- [Data shown]:
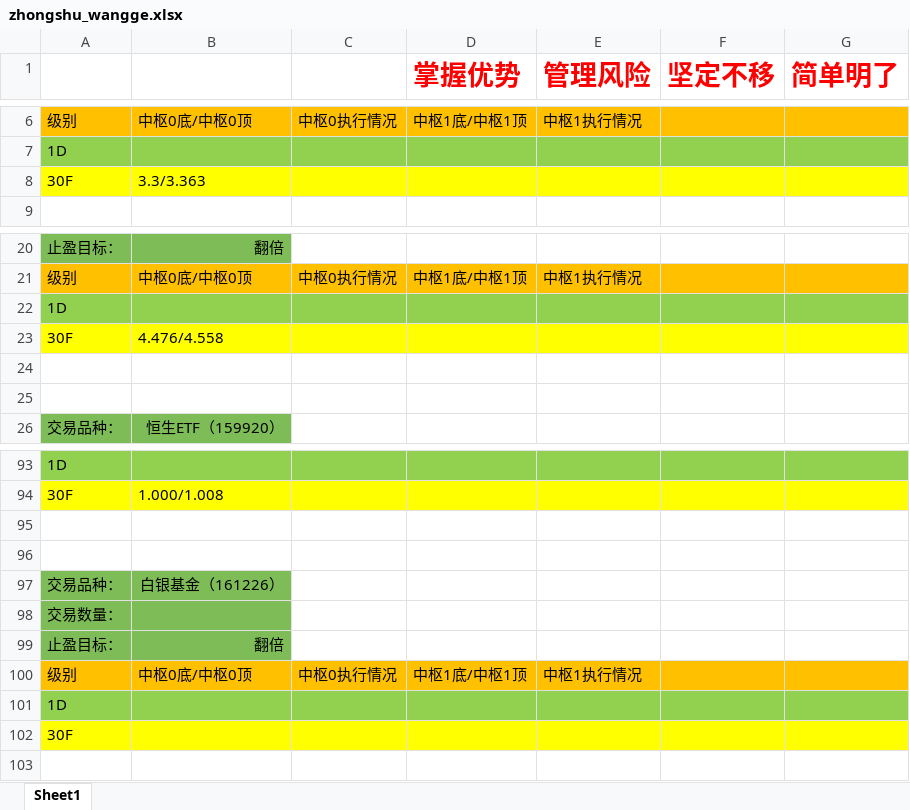
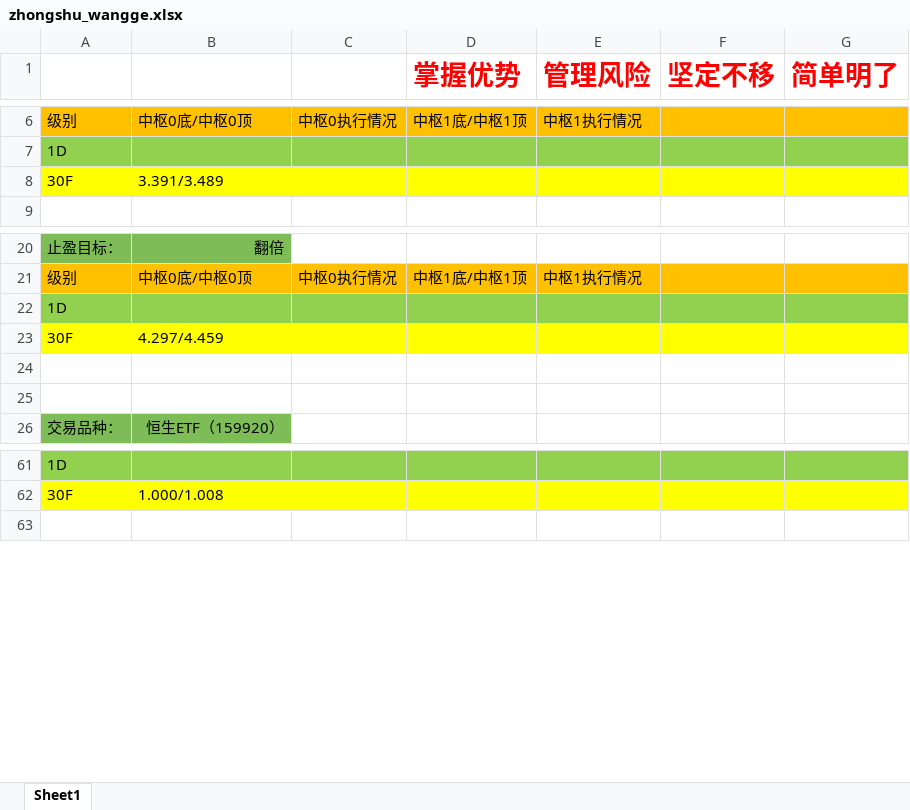
Before and after one commit to haiyangqin/Stock_Strategy_Monitor, an Excel workbook: zhongshu_wangge.xlsx, sheet Sheet1, drawn as a sheet; only a part is shown, gaps mark what is left out; values as stored, in another font and other column widths than the file's, no borders; the diff covers the shown part only; the diff names each change by its address in the sheet, - before the commit and + after, or states it on an @@ line.

```diff
--- a/zhongshu_wangge.xlsx (sheet Sheet1)
+++ b/zhongshu_wangge.xlsx (sheet Sheet1)
-B8: 3.3/3.363
+B8: 3.391/3.489
-B23: 4.476/4.558
+B23: 4.297/4.459
-row 95: (empty)
-row 96: (empty)
-row 97: 交易品种： | 白银基金（161226）
-row 98: 交易数量：
-row 99: 止盈目标： | 翻倍
-row 100: 级别 | 中枢0底/中枢0顶 | 中枢0执行情况 | 中枢1底/中枢1顶 | 中枢1执行情况
-row 101: 1D
-row 102: 30F
```
Also changed, not shown: 32 removed rows elsewhere in this sheet.
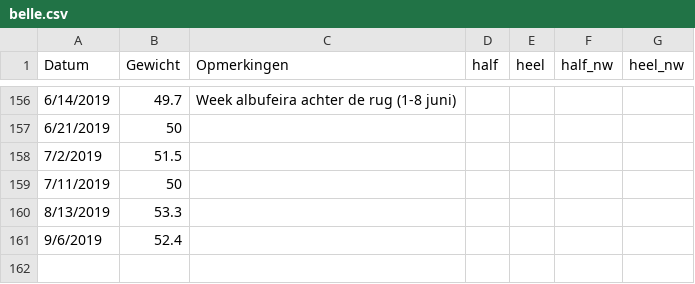
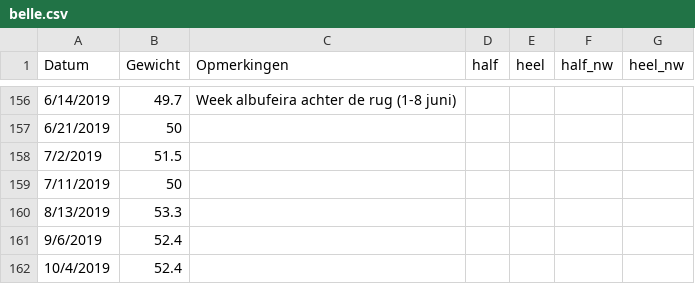
Before and after one commit to BobdeTheije/sample, a CSV file: belle.csv, drawn as a sheet; only a part is shown, gaps mark what is left out; the diff names each change by its address in the sheet, - before the commit and + after, or states it on an @@ line.

```diff
--- a/belle.csv
+++ b/belle.csv
+row 162: 10/4/2019 | 52.4
```
Also changed, not shown: 2 other files.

- [Task to carry out]: Every line of the records containing the word "sheet" must appear in the answer.

- [Task result]:
Before and after one commit to haiyangqin/Stock_Strategy_Monitor, an Excel workbook: zhongshu_wangge.xlsx, sheet Sheet1, drawn as a sheet; only a part is shown, gaps mark what is left out; values as stored, in another font and other column widths than the file's, no borders; the diff covers the shown part only; the diff names each change by its address in the sheet, - before the commit and + after, or states it on an @@ line.
--- a/zhongshu_wangge.xlsx (sheet Sheet1)
+++ b/zhongshu_wangge.xlsx (sheet Sheet1)
Also changed, not shown: 32 removed rows elsewhere in this sheet.
Before and after one commit to BobdeTheije/sample, a CSV file: belle.csv, drawn as a sheet; only a part is shown, gaps mark what is left out; the diff names each change by its address in the sheet, - before the commit and + after, or states it on an @@ line.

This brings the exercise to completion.